*** Block opens ***

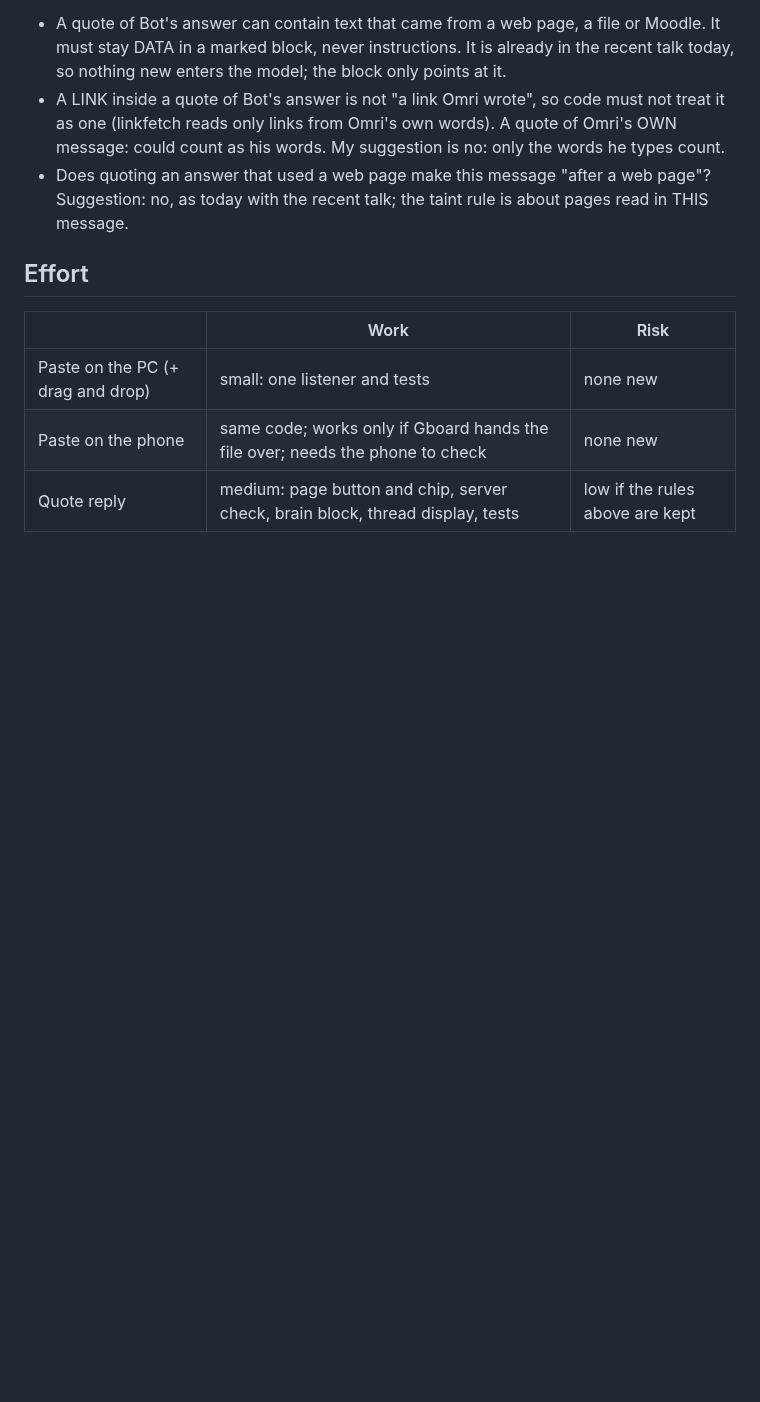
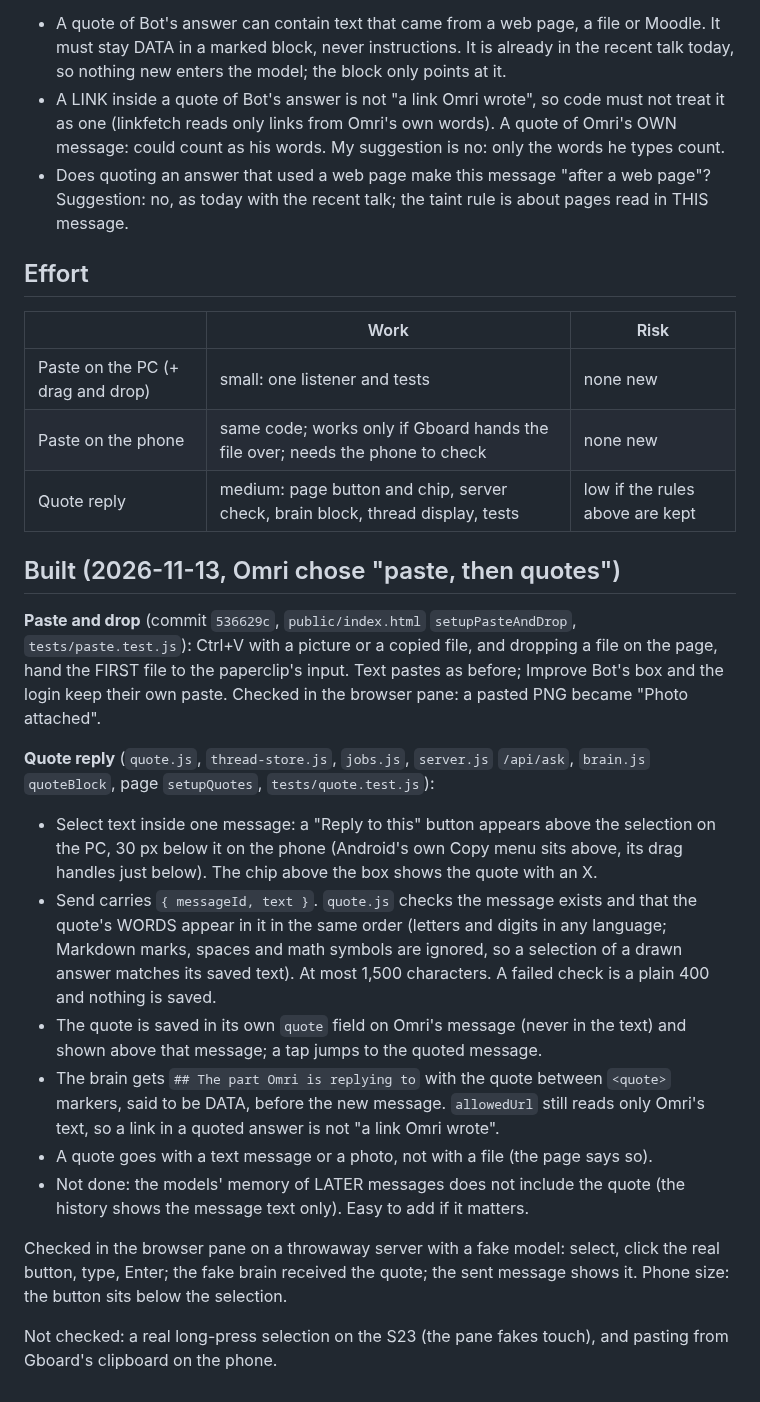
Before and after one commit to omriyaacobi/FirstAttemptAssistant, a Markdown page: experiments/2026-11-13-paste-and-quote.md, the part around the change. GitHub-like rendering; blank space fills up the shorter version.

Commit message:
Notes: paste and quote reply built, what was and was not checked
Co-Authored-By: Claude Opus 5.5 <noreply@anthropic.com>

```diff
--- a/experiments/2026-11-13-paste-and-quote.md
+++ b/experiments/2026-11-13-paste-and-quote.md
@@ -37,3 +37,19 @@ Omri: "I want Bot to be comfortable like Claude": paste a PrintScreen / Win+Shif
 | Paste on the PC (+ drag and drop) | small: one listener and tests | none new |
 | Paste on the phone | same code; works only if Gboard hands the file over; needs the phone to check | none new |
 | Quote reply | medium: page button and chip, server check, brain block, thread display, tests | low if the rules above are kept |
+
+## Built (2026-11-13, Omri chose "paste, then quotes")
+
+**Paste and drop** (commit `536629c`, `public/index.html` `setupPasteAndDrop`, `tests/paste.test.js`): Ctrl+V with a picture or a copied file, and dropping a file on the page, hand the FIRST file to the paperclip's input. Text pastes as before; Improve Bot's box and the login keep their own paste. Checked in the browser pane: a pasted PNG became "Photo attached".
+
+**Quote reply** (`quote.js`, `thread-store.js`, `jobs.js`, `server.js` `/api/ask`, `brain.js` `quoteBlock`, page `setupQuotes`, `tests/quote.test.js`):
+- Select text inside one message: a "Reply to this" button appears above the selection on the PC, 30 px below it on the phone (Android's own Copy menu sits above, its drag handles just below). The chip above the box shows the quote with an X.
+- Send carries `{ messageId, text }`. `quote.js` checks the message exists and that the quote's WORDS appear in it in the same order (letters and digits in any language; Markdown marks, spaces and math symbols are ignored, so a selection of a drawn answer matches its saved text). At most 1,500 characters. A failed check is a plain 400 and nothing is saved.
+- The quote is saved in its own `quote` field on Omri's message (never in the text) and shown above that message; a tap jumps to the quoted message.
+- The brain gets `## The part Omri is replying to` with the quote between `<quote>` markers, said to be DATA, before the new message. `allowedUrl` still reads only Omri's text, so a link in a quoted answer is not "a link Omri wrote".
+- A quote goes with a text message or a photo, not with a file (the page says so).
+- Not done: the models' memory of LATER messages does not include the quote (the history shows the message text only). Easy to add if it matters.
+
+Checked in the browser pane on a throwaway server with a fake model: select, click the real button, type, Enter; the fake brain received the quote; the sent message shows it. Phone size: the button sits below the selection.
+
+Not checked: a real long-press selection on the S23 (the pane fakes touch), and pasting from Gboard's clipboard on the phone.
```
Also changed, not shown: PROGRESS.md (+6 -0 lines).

*** Block closes ***
*** Block opens ***

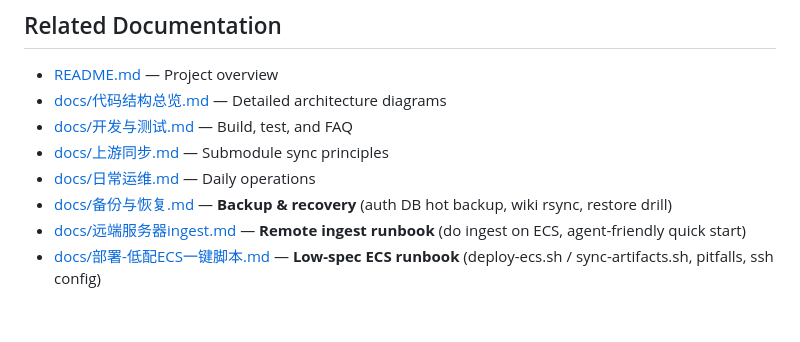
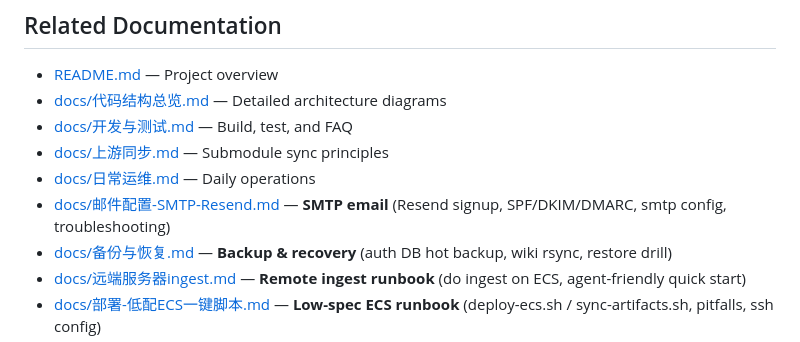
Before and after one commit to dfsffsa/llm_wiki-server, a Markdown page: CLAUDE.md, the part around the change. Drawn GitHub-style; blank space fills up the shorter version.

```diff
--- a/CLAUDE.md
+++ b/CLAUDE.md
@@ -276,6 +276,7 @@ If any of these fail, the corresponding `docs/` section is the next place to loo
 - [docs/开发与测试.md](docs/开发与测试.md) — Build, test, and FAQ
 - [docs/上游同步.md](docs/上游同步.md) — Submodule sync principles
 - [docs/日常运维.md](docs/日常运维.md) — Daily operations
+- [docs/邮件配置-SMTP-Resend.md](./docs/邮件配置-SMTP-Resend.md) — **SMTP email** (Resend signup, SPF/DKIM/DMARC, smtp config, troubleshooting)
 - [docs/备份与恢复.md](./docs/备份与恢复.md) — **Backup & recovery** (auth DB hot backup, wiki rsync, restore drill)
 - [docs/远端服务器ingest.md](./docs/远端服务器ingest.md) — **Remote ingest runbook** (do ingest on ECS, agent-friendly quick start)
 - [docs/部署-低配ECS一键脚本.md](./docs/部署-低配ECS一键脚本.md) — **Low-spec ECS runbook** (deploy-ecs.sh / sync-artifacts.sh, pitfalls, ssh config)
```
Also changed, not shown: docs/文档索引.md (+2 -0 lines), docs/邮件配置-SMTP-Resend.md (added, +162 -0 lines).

*** Block closes ***
*** Block opens ***

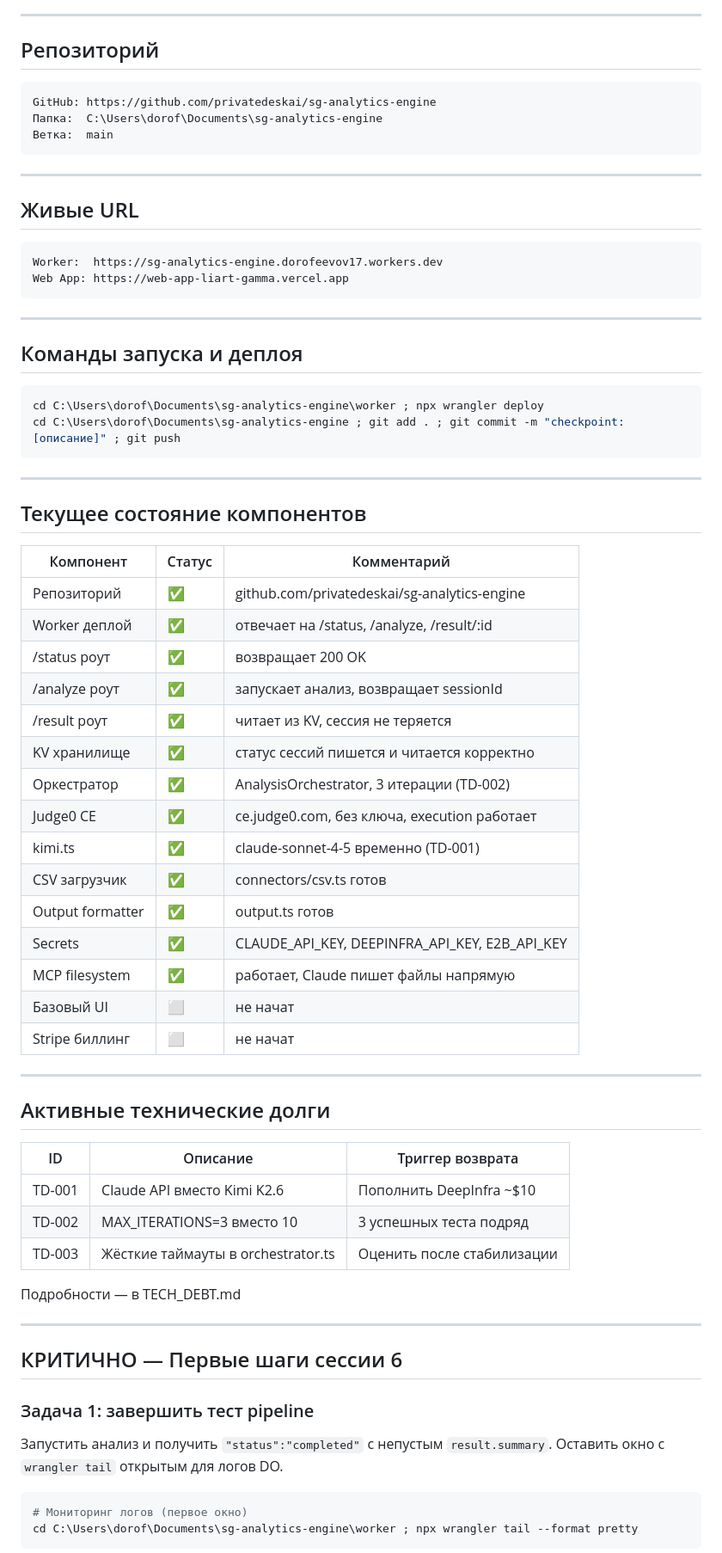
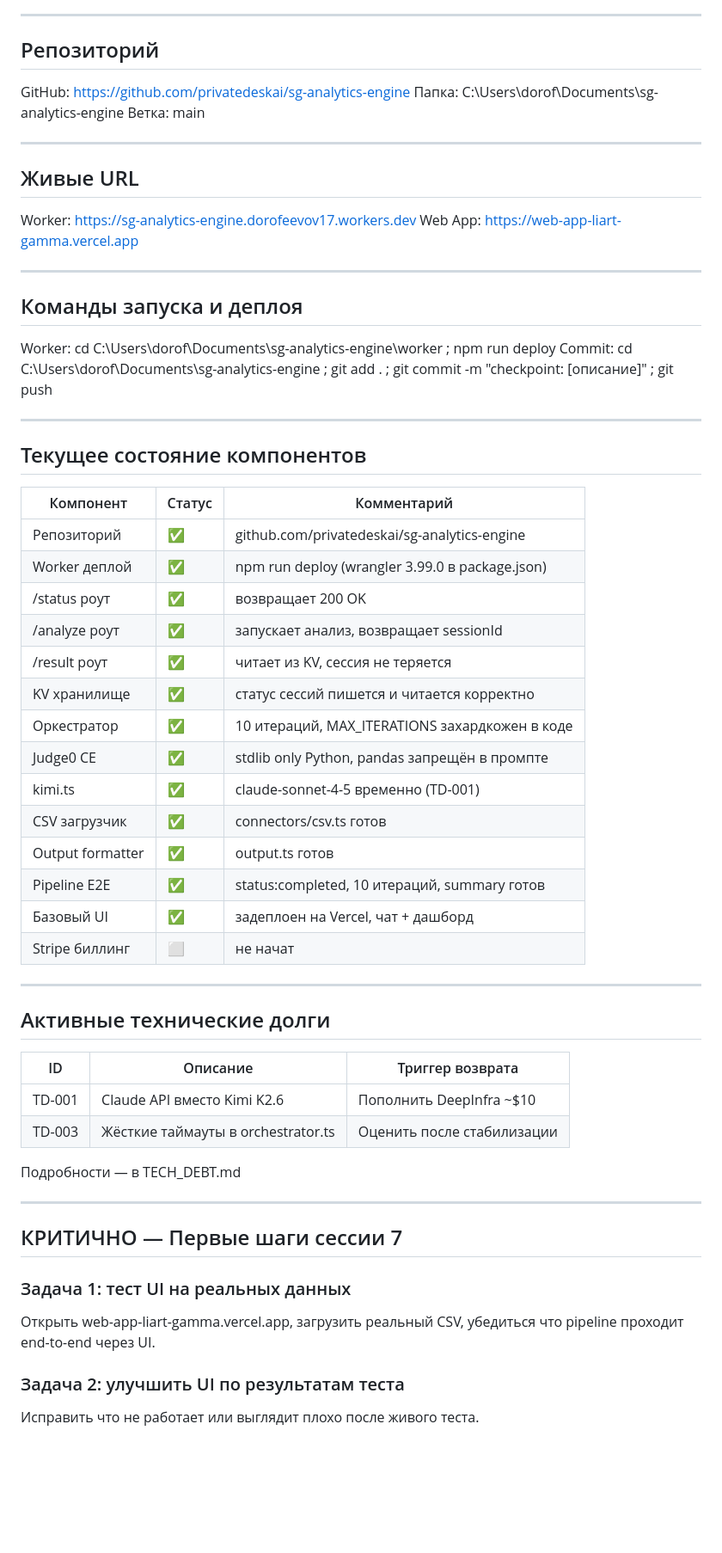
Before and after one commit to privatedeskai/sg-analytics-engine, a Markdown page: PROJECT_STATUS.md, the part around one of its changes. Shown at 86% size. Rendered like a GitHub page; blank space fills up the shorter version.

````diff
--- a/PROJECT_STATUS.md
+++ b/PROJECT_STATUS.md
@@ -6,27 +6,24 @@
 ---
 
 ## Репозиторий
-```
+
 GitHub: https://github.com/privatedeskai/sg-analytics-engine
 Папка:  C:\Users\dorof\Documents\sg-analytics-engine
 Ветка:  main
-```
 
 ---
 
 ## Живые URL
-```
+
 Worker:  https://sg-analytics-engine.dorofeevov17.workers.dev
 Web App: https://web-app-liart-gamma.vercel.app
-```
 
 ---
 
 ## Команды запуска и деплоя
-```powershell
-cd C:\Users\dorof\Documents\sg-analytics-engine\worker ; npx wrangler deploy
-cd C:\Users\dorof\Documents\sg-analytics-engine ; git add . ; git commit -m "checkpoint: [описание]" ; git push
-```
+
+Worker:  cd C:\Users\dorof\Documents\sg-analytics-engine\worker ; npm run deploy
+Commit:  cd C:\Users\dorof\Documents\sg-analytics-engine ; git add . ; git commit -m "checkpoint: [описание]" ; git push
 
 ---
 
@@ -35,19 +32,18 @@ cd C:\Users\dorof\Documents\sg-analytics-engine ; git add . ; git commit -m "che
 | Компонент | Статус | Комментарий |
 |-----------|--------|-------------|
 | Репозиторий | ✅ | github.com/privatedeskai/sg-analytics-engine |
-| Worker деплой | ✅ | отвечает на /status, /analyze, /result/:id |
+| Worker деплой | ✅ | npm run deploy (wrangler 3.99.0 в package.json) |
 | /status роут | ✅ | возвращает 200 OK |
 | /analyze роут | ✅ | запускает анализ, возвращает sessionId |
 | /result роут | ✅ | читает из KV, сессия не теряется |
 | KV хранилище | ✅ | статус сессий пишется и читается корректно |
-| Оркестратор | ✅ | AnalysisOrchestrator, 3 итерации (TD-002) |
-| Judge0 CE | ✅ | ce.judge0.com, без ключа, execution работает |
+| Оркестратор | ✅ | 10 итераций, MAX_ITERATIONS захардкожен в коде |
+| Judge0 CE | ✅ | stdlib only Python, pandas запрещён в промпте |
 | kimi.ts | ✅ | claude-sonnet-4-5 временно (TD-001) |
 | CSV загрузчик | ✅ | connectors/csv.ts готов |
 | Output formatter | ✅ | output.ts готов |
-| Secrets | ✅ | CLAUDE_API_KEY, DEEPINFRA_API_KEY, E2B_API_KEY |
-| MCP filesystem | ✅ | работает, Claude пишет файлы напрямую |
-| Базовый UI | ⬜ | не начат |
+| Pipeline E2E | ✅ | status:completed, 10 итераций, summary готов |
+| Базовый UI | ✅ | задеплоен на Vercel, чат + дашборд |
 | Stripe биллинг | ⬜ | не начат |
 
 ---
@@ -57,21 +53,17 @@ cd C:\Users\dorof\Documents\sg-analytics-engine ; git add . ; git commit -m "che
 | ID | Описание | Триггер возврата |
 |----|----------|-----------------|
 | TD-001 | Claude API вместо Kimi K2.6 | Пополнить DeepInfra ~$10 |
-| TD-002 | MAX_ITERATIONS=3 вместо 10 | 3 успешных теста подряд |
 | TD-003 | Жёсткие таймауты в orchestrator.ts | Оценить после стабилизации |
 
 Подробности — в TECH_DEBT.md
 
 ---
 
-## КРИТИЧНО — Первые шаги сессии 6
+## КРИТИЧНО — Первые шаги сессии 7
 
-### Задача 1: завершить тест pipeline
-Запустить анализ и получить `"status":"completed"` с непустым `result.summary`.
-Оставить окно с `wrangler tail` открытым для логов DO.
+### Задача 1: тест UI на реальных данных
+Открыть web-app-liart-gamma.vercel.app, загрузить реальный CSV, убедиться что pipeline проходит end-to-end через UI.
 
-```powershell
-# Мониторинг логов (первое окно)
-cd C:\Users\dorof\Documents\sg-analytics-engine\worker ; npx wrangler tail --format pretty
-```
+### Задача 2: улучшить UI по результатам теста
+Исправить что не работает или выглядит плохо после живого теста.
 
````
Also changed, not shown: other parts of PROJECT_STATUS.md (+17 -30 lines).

*** Block closes ***

WHAT IS EXPECTED: Show, from the entries above, every line that includes the string "server".

ANSWER BOX:
 | Quote reply | medium: page button and chip, server check, brain block, thread display, tests | low if the rules above are kept |
+**Quote reply** (`quote.js`, `thread-store.js`, `jobs.js`, `server.js` `/api/ask`, `brain.js` `quoteBlock`, page `setupQuotes`, `tests/quote.test.js`):
+Checked in the browser pane on a throwaway server with a fake model: select, click the real button, type, Enter; the fake brain received the quote; the sent message shows it. Phone size: the button sits below the selection.
Before and after one commit to dfsffsa/llm_wiki-server, a Markdown page: CLAUDE.md, the part around the change. Drawn GitHub-style; blank space fills up the shorter version.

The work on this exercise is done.